# [Instructions to follow]
The answer must consist of every line below that contains the word "pulseguard".

[Collection entries]
━━━━━━━━━━━━━━━━━━━━
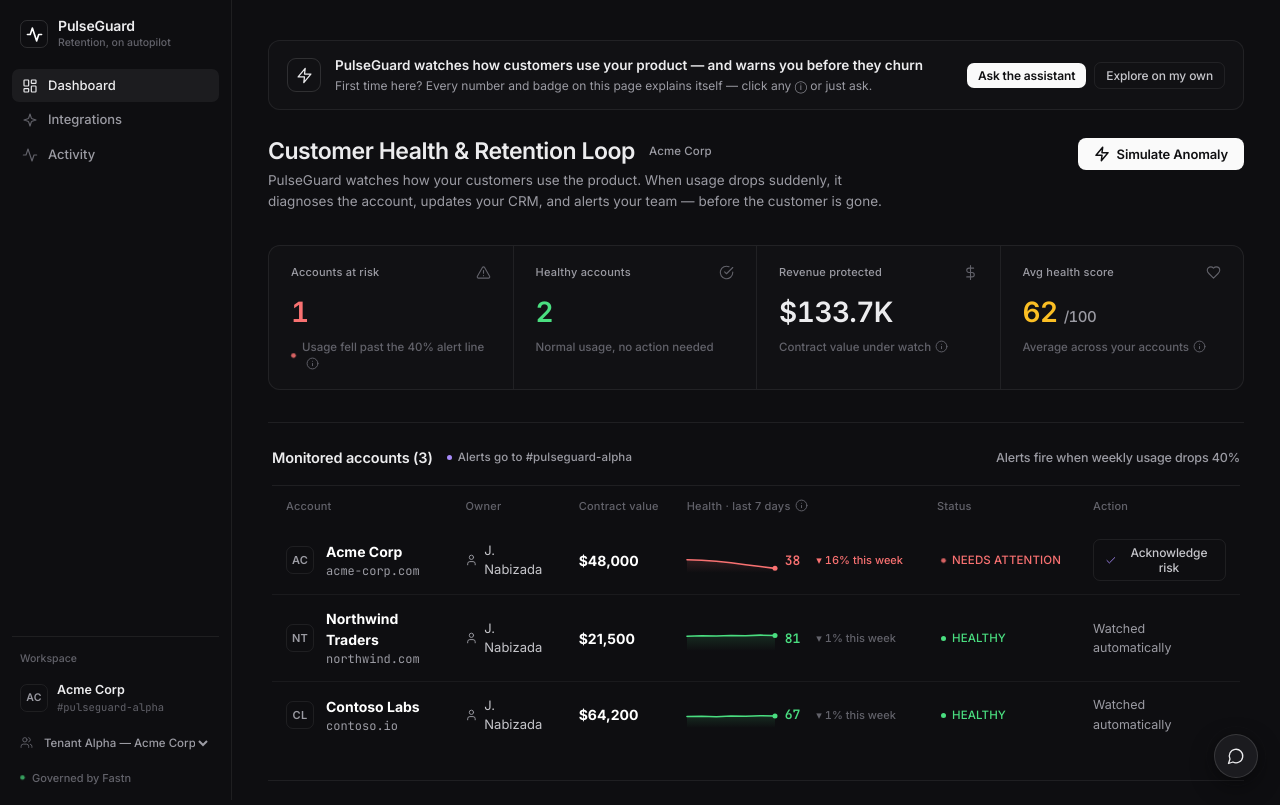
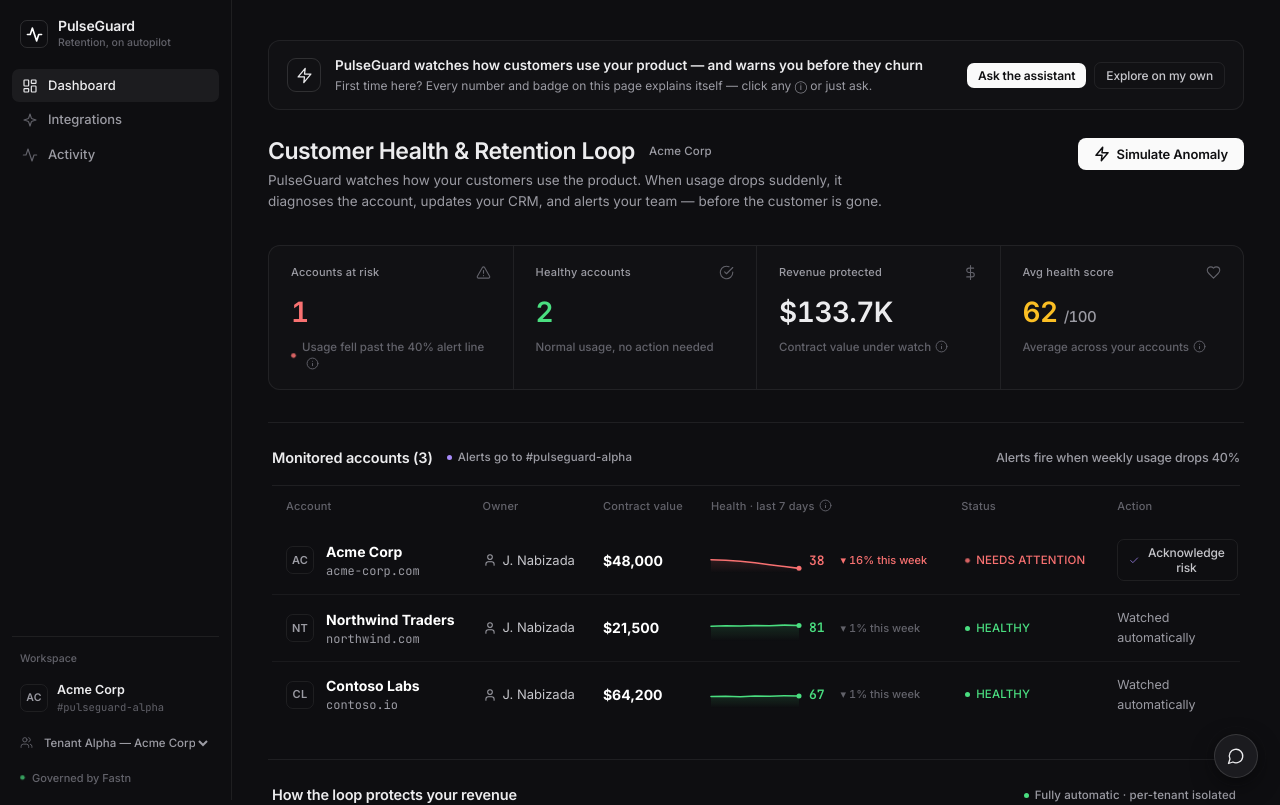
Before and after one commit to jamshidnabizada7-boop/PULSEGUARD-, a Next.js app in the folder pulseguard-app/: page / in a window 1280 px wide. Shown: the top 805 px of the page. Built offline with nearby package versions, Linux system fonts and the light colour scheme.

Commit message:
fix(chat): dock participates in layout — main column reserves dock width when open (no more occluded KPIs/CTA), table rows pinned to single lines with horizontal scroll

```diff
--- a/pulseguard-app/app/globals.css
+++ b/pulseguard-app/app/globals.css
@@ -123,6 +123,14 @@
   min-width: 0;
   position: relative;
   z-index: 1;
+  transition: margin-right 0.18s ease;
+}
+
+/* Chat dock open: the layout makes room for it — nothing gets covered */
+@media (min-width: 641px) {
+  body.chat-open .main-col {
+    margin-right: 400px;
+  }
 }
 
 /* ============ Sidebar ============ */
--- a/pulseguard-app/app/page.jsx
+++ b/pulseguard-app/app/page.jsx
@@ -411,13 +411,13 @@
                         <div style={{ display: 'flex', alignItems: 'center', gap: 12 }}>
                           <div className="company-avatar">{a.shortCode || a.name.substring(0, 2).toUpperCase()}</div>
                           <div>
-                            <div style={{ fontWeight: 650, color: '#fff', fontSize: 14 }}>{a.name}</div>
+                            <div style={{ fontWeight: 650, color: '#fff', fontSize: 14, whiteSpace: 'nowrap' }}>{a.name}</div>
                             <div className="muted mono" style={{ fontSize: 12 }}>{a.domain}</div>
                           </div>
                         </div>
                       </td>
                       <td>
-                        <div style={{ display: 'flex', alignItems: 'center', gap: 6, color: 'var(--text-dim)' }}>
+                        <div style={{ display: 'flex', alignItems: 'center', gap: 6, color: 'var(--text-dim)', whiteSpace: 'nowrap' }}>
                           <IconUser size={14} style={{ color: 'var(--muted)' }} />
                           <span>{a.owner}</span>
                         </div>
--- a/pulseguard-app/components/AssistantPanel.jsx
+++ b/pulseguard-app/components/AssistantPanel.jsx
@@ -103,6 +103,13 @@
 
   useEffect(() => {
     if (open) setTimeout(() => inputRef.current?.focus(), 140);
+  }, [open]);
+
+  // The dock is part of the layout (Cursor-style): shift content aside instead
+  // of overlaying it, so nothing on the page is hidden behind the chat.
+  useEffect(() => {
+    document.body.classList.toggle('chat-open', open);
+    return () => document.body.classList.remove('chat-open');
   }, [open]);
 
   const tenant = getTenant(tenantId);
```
━━━━━━━━━━━━━━━━━━━━
# [Response to this exercise]
Before and after one commit to jamshidnabizada7-boop/PULSEGUARD-, a Next.js app in the folder pulseguard-app/: page / in a window 1280 px wide. Shown: the top 805 px of the page. Built offline with nearby package versions, Linux system fonts and the light colour scheme.
--- a/pulseguard-app/app/globals.css
+++ b/pulseguard-app/app/globals.css
--- a/pulseguard-app/app/page.jsx
+++ b/pulseguard-app/app/page.jsx
--- a/pulseguard-app/components/AssistantPanel.jsx
+++ b/pulseguard-app/components/AssistantPanel.jsx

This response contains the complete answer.